Patient Safety in Pediatrics: a Developing Discipline
Patiëntveiligheid in de kindergeneeskunde: een vakgebied in ontwikkeling
The publication of the breakthrough report “To Err is Human” by the Institute of Medicine was the launch of patient safety initiatives all over the world. In the intensive care unit (ICU) of the Erasmus MC-Sophia Children’s Hospital this resulted in the institution of a multimodal patient safety management system under the name Safety First in 2005. This system now includes nine major elements, representing monitoring and intervention activities. In this thesis we report on the results and the implementation of the patient safety management system called Safety First.
Outline of this thesis: In part I the concept of patient safety and the Safety First project are introduced. The rationale for selecting the elements of the patient safety management system is explained. As preventable mortality and morbidity are the public focus as outcome parameters for quality and safety of care, we have studied very long stay patients in our ICU (chapter 2). The goal of this study was to determine characteristics and mortality in these patients as well as modes of death. Chapter 3 presents an evaluation of potentially preventable deaths in our ICU. An important question was whether five years of patient safety efforts had resulted in fewer potentially preventable deaths. Part II reflects on the difficulties in monitoring adverse events. In chapter 4 we present numbers and types of adverse events identified with real time physicians’ registration during a 3-month period in general pediatric practice. The next chapter is a study into adverse events in the surgical pediatric ICU in a 2-year period. We combined the physicians’ registration with the Trigger Tool methodology as developed by the Institute for Healthcare, Boston, USA. The goals were to determine the rate and nature of the adverse events and to compare the two methods. In part III a number of elements of Safety First are described, as well as other studies into patient safety issues relevant to bedside ICU care. Chapter 6 brings the results of critical incident analysis with a focus on the factors contributing to the incident and the resultant recommendations. The next study evaluated the availability and reliability of drug formularies used in our ICU, which are crucial in safe drug prescription. In chapter 8 we discuss the safety of routine MRI scans in preterm infants at 30 weeks gestational age, as reflected by safety incidents and adverse events. In the next chapter, safety focused Mortality and Morbidity conference reports were scrutinized for numbers and types of recommendations stemming from these meetings. Chapter 10 is a study about nursing protocol violations established with the Critical Nursing Situation Index. Part IV describes a study of safety culture in the ICU, as it emerged from a safety attitude questionnaire administered to all staff. We aimed to compare findings to benchmark data and explore any deficiencies. In the general discussion in part V the results of the studies are commented on and future directions are given, including guidelines for optimal implementation of a patient safety management system and future benchmarking.
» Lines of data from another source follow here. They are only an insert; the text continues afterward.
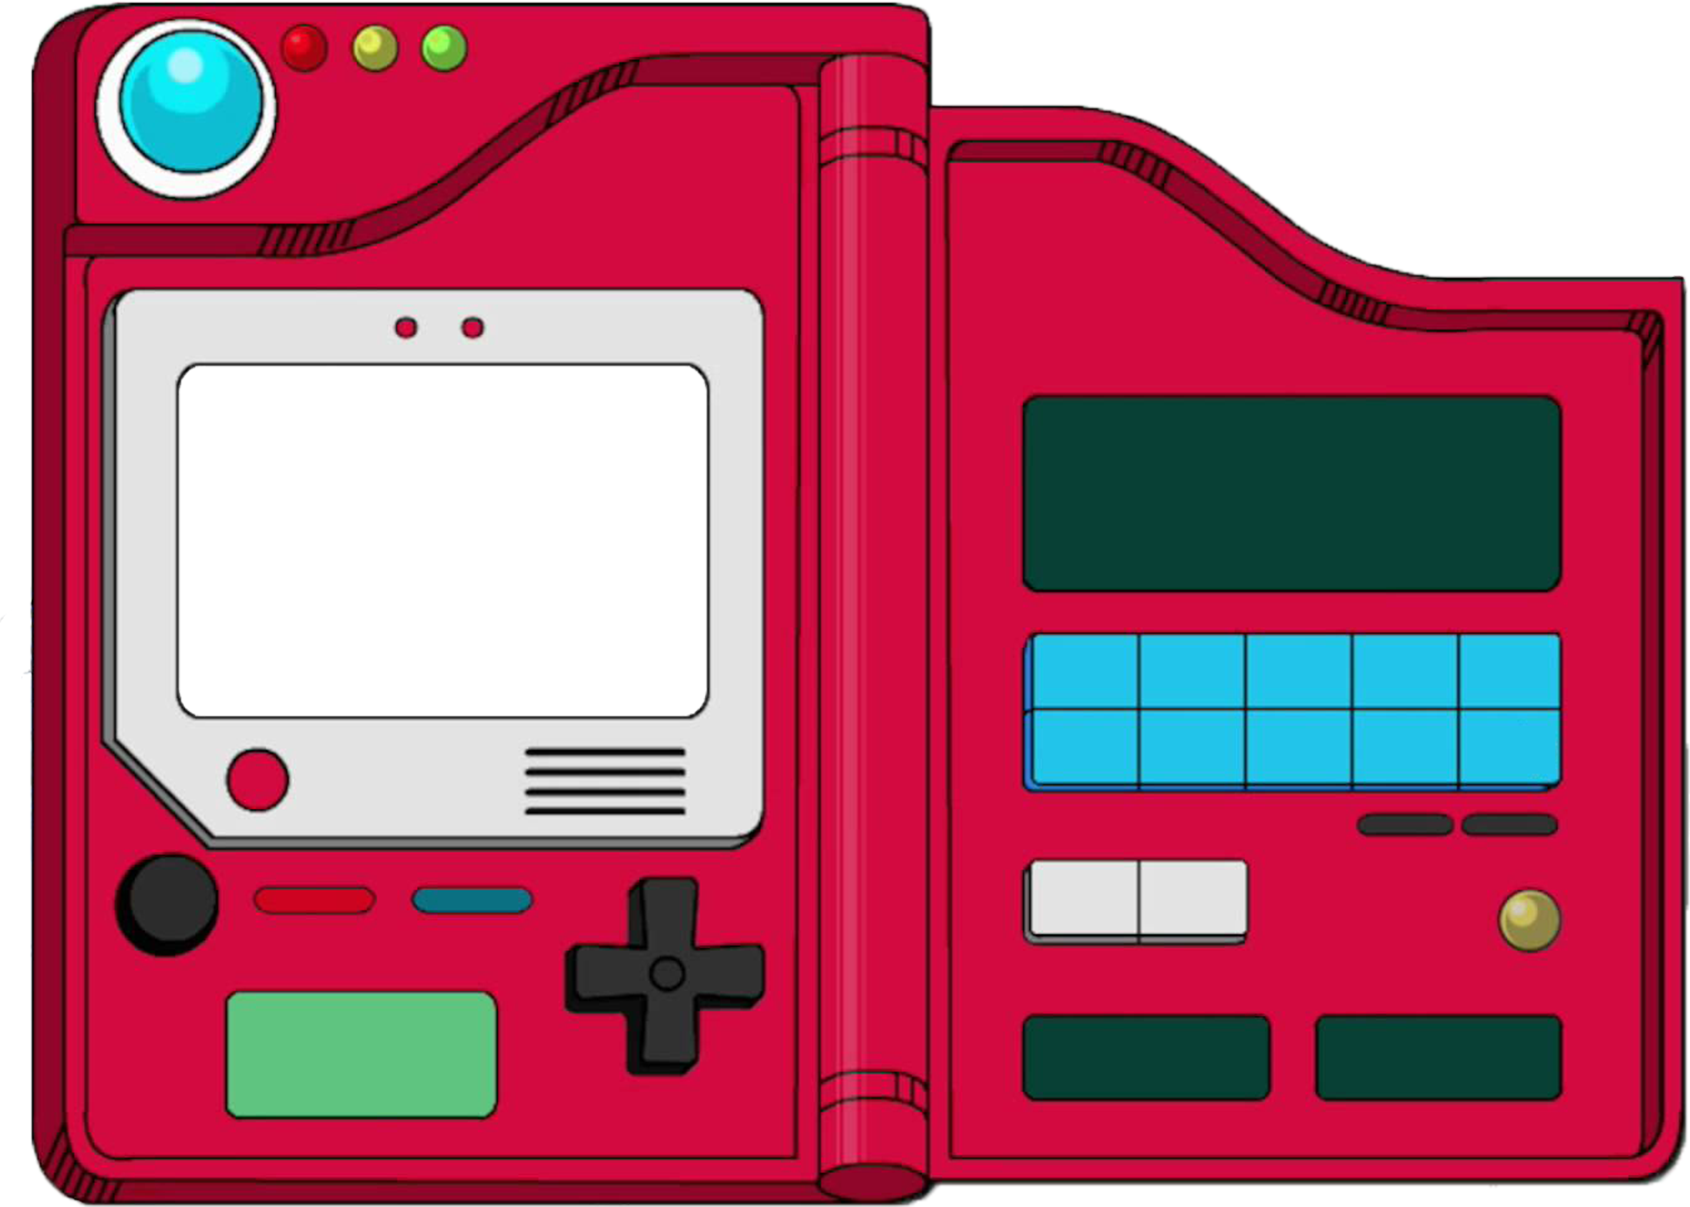
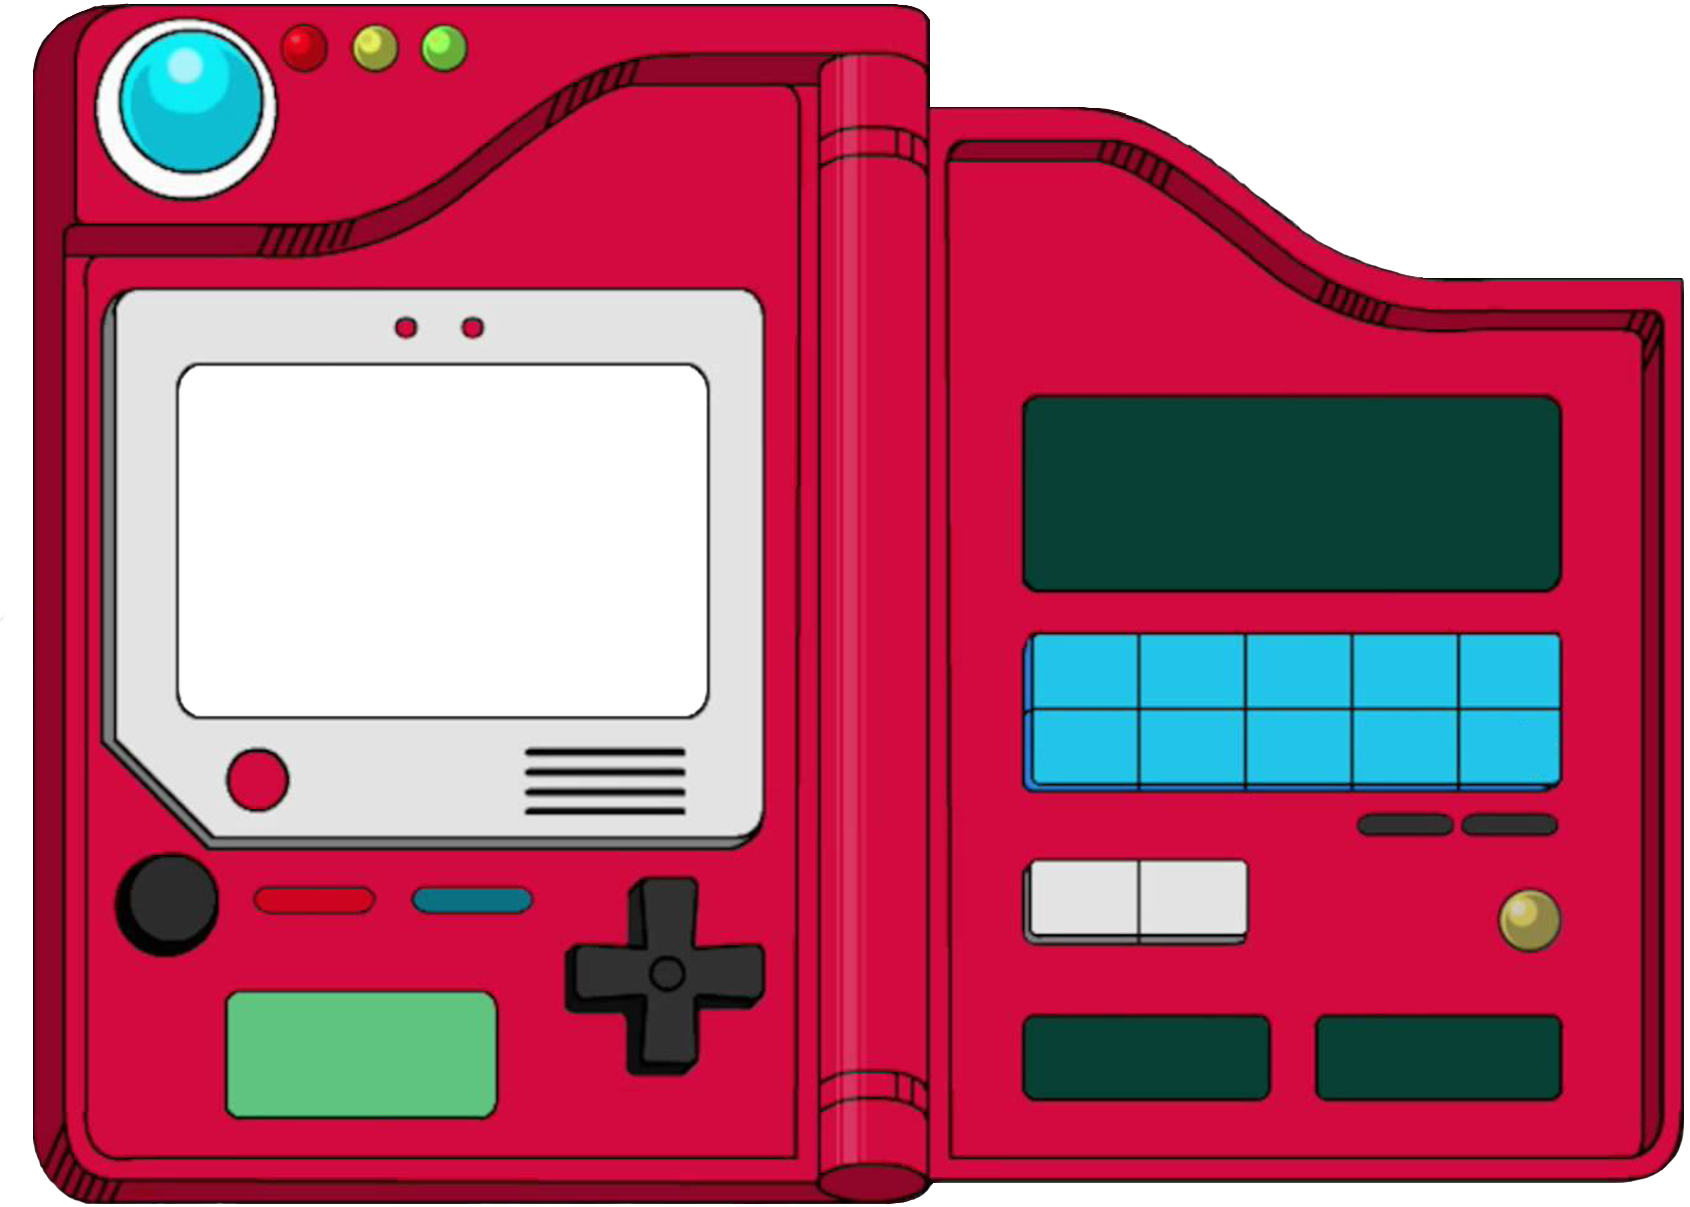
bordas brancas retiradas

diff --git a/style.css b/style.css
@@ -136,7 +136,7 @@
     position: absolute;
     width: 19.35%;
     display: inline-block;
-    margin-top: 13.4%;
+    margin-top: 13.7%;
     margin-left: 54.3%;
     position: absolute;
     font-family: sans-serif;
@@ -404,25 +404,4 @@ progress {}
     margin-left: 41%;
     margin-top: 31.2%;
     color: transparent;
-}
-
-body {
-    background: linear-gradient(-45deg, #ee7752, #e73c7e, #23a6d5, #23d5ab);
-    background-size: 400% 400%;
-    animation: gradient 15s ease infinite;
-    height: 100vh;
-}
-
-@keyframes gradient {
-    0% {
-        background-position: 0% 50%;
-    }
-
-    50% {
-        background-position: 100% 50%;
-    }
-
-    100% {
-        background-position: 0% 50%;
-    }
 }
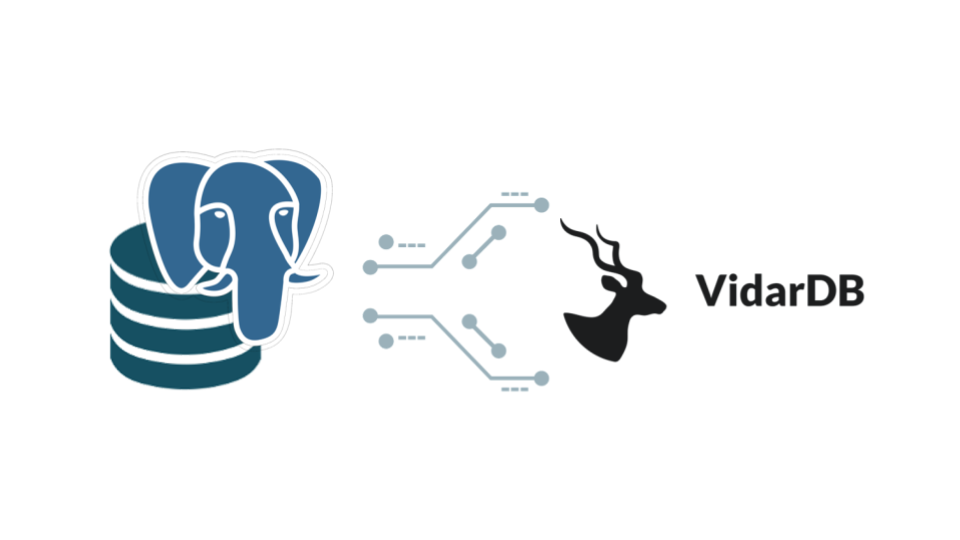
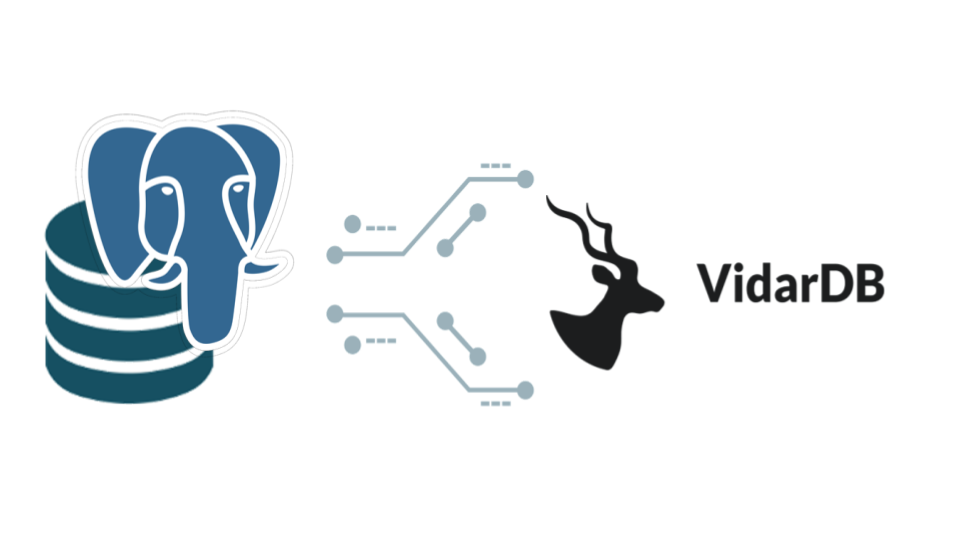
Landing page update.

Changed region(s): [[0.0312, 0.2074, 0.7188, 0.7704], [0.3438, 0.563, 0.5938, 0.7704], [0.7188, 0.4741, 0.9375, 0.5926]]

diff --git a/_sass/base/_navigation.scss b/_sass/base/_navigation.scss
@@ -19,15 +19,15 @@
         @include span-columns(2);
         @include font-size-rem(22);
         font-weight: 500;
-        text-indent: 65px;
-        line-height: rem(65);
+        text-indent: 55px;
+        line-height: rem(60);
         width: 27.5%;
         max-height: 5em;
         background-image: url('/assets/images/vidardb-head-white.svg');
         background-repeat: no-repeat;
         background-size: contain;
         background-position: bottom left;
-        margin-bottom: .9rem;
+        // margin-bottom: .9rem;
     }
 
     ul {
@@ -56,7 +56,7 @@
    --- */
 .site-nav {
     // Spacing within the global nav (i.e. height)
-    .site-container { padding: $base-spacing; }
+    .site-container { padding: $base-spacing/2 $base-spacing; }
 
     li {
         padding: rem(10) rem(3);

diff --git a/_sass/landing/base.scss b/_sass/landing/base.scss
@@ -375,12 +375,12 @@ body.landing {
             // Properly sizing the illustrations
             &:nth-child(1) img {
                 width: 80%;
-                margin-top: rem(40);
+                margin-top: rem(20);
                 // height: 50%;
             }
             &:nth-child(2) img {
                 width: 80%;
-                margin-top: rem(40);
+                margin-top: rem(20);
             }
             &:nth-child(3) img {
                 width: 80%;
@@ -413,7 +413,7 @@ body.landing {
                 margin-top: rem(40);
             }
             article:nth-child(3) img {
-                margin-top: rem(0);
+                margin-top: rem(40);
             }
             article:nth-child(4) img {
                 margin-top: rem(40);

diff --git a/index.html b/index.html
@@ -310,7 +310,7 @@ body_class: landing
             /* Add your own Mailchimp form style overrides in your site stylesheet or in this style block.
                We recommend moving this block and the preceding CSS link to the HEAD of your HTML file. */
         </style>
-        <div id="mc_embed_signup">
+        <div id="mc_embed_signup" style="display: none;">
             <form action="https://163.us5.list-manage.com/subscribe/post?u=4e94372016af846855c8b56a0&amp;id=6412871fc8" method="post" id="mc-embedded-subscribe-form" name="mc-embedded-subscribe-form" class="validate" target="_blank" novalidate>
                 <div id="mc_embed_signup_scroll">
                     <h1 class="no-anchor">Stay in the loop.</h1>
|Keywords||pediatrics, patient safety management system, monitoring, children|
|Promotor||D. Tibboel (Dick)|
|Publisher||Erasmus University Rotterdam|
van der Starre, C. (2011, November 3). Patient Safety in Pediatrics: a Developing Discipline. Erasmus University Rotterdam. Retrieved from http://hdl.handle.net/1765/76038